Most of the movie takes place in Kinsky’s multileveled Roman villa, and Bertolucci makes charged psychological space out of its circular staircase, its rooftop partitioned by sheets, and its various floors. Interestingly, as the house empties of its furnishings, the expanding space becomes more intimate: The bare rooms and pale walls focus our attention on the people locked inside. It also seems to focus Bertolucci on the discipline of visual storytelling. Without the crutch of dialogue, Bertolucci and his ace collaborators (including cameraman Fabio Cianchetti and editor Jacopo Quadri) find ways to express thought, feeling, and sensation that are wordless but hardly silentthe movie’s audio track buzzes with music that ranges from classical to African pop, and with layers of sound that break down the privacy of people with nowhere else to go. It’s exciting to feel the characters’ nervousness conveyed through heart-racing jump cuts; or to see the depth of passion in a shocking burst of red, or a camera swirl that accelerates from slo-mo to regular speed.

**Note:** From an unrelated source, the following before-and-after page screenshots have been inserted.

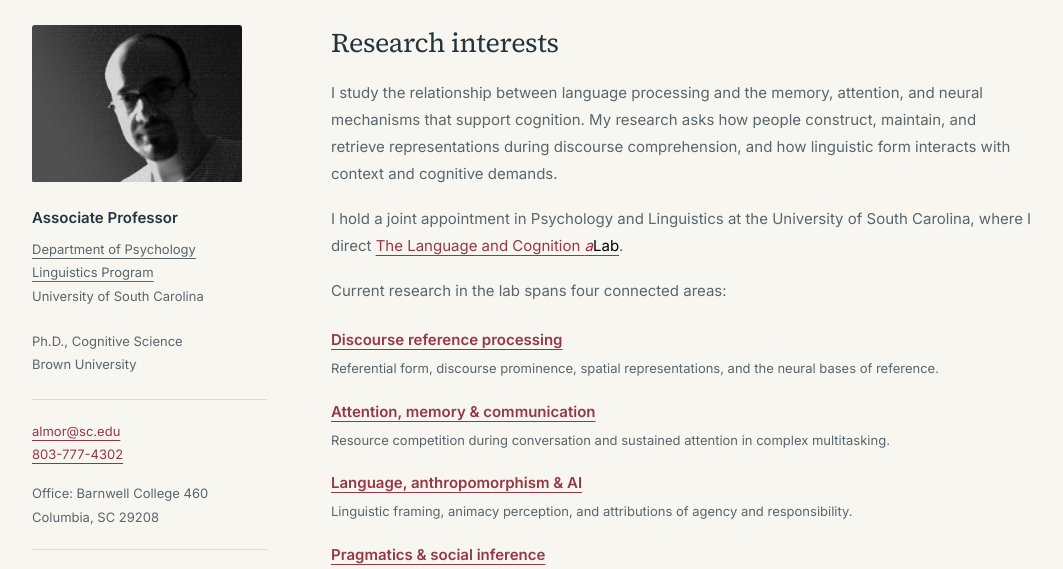
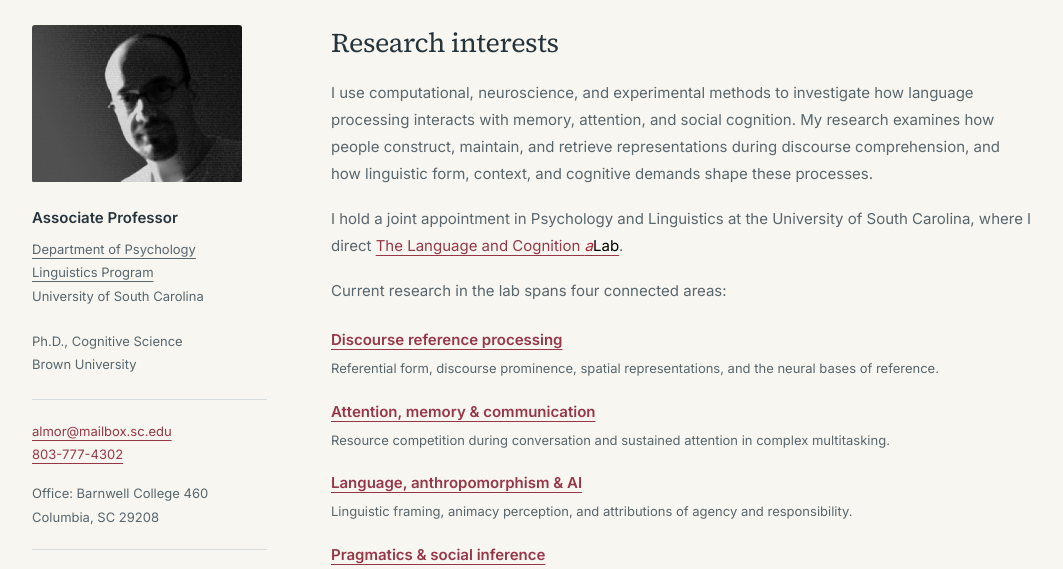
Before and after one commit to amitalmor/personal-site, a plain HTML site: page index.html in a window 1280 px wide. Shown: the part 209-778 px from the top of the page, without its empty margins (108-1171 px from the left). Drawn offline with Linux system fonts and the light colour scheme.

Commit message:
Update approved research description and contact email

```diff
--- a/index.html
+++ b/index.html
@@ -16,12 +16,12 @@
 <p class="appointment">Associate Professor</p>
 <p><a href="https://sc.edu/study/colleges_schools/artsandsciences/psychology/">Department of Psychology</a><br><a href="https://sc.edu/study/colleges_schools/artsandsciences/linguistics/">Linguistics Program</a><br>University of South Carolina</p>
 <p class="education">Ph.D., Cognitive Science<br>Brown University</p>
-<div class="contact"><a href="mailto:almor@sc.edu">almor@sc.edu</a><br><a href="tel:+18037774302">803-777-4302</a><p>Office: Barnwell College 460<br>Columbia, SC 29208</p></div>
+<div class="contact"><a href="mailto:almor@mailbox.sc.edu">almor@mailbox.sc.edu</a><br><a href="tel:+18037774302">803-777-4302</a><p>Office: Barnwell College 460<br>Columbia, SC 29208</p></div>
 <div class="academic-links"><a href="downloads/Amit_Almor_CV.pdf">Curriculum vitae (PDF) ↗</a><a href="https://alab.amitalmor.com/publications.html">Publications ↗</a><a href="https://alab.amitalmor.com/">The Language and Cognition <span class="lab-word"><em class="a">a</em>Lab</span> ↗</a></div>
 </aside>
 <main id="main">
 <section id="research"><h2>Research interests</h2>
-<p>I study the relationship between language processing and the memory, attention, and neural mechanisms that support cognition. My research asks how people construct, maintain, and retrieve representations during discourse comprehension, and how linguistic form interacts with context and cognitive demands.</p>
+<p>I use computational, neuroscience, and experimental methods to investigate how language processing interacts with memory, attention, and social cognition. My research examines how people construct, maintain, and retrieve representations during discourse comprehension, and how linguistic form, context, and cognitive demands shape these processes.</p>
 <p>I hold a joint appointment in Psychology and Linguistics at the University of South Carolina, where I direct <a href="https://alab.amitalmor.com/">The Language and Cognition <span class="lab-word"><em class="a">a</em>Lab</span></a>.</p>
 <p>Current research in the lab spans four connected areas:</p>
 <ul class="areas">
```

Besieged depends so much on image, lighting, color, and sound for its impact that it sounds ridiculous in summary, and it’s bound to strike some folks as the silliest thing they’ve ever seen. Indeed, some of its gaudier passages approach the decorous delirium of Bertolucci’s onetime collaborator Dario Argento. But if you’re interested in seeing a master filmmaker work on the fly with brazen command of his tools, you’ll be knocked out by the movie’s visual invention and emotional immediacy. It’s the rare recent film that seems written in present tense.

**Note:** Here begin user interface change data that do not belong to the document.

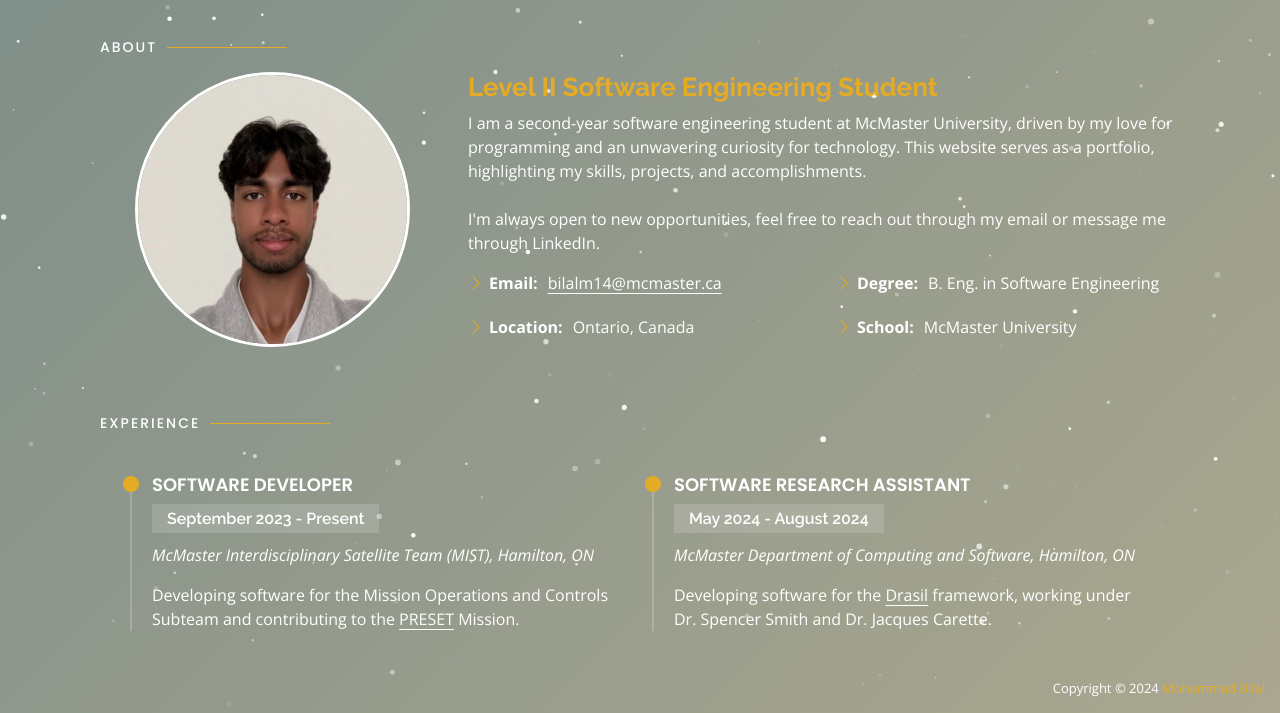
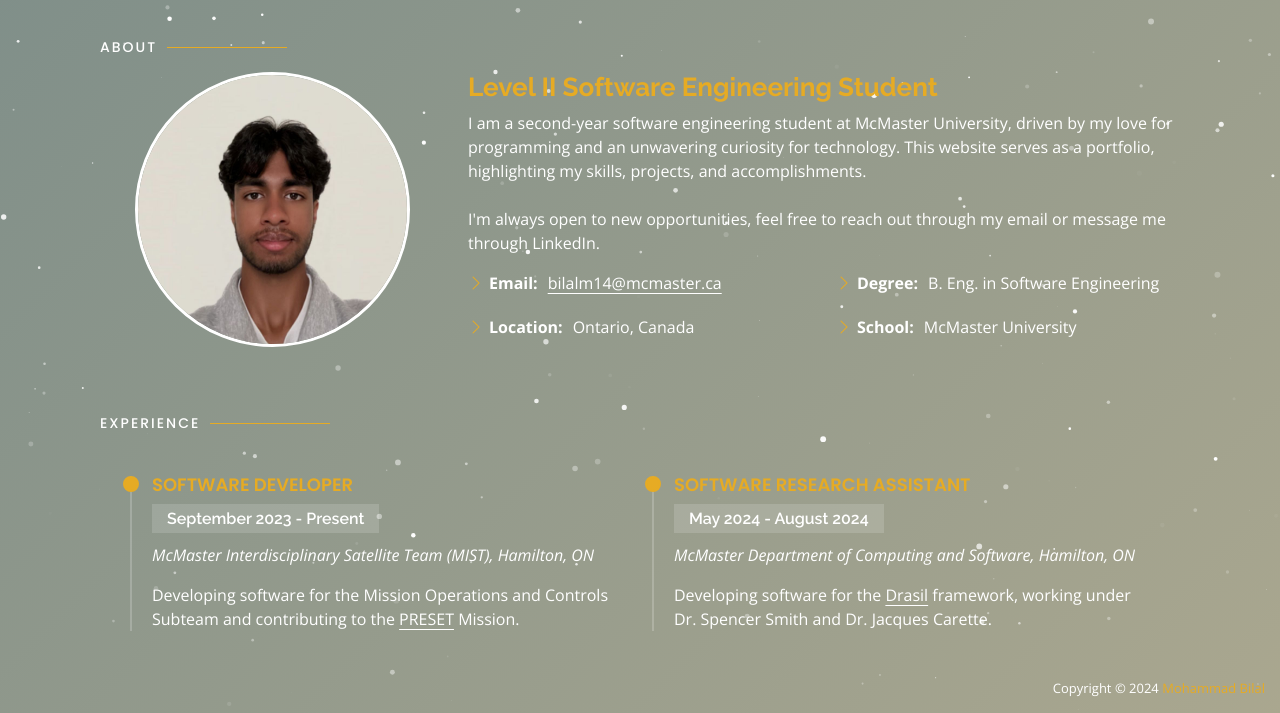
Before and after one commit to BilalM04/BilalM04.github.io, a plain HTML site: page index.html in a window 1280 px wide. Both pictures are taken after a click on the link "About". Shown: the part 87-800 px from the top of the page. Drawn offline with nearby package versions, Linux system fonts and the light colour scheme.

Commit message:
changes experience heading colour

```diff
--- a/assets/css/style.css
+++ b/assets/css/style.css
@@ -709,7 +709,7 @@ section .container {
   font-weight: 600;
   text-transform: uppercase;
   font-family: "Poppins", sans-serif;
-  color: #fff;
+  color: #e6ab24;
   margin-bottom: 10px;
 }
 
```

Actor Dabney Coleman, whose career spans more than 30 years and nearly three times as many films, not to mention indelible roles in the TV series Mary Hartman, Mary Hartman and The Slap Maxwell Story, will be in town this Saturday and Sunday to conduct a workshop in film acting for adults. With credits ranging from Tootsie to the upcoming Inspector Gadget, Coleman has been a constant presence on screen for three decades, and his costars over the years illustrate the diversity of his résumé: Henry Fonda, Dustin Hoffman, Tom Hanks, Katharine Hepburn, Elvis Presley, and Kermit the Frog. The price for the workshop is $200, and spaces are limited; the workshop includes two days of preparation with Molli Benson of L.A.-based Benson Productions. For more information, call Jimmi McCarter of The Cannon Group at 321-8970.
Another great work by Hannah Kahn
My name is Eve
Why does joining a cult have to look so pretty, but be so ugly?
I'd say the hats are more BILLY JACK, but that fits into the whole hippy-cult…
Thank you for the write up. We greatly appreciate it! Hope we raise the funds…
Looks like he was a great Artist.......who left his Legacy behind for others to follow.....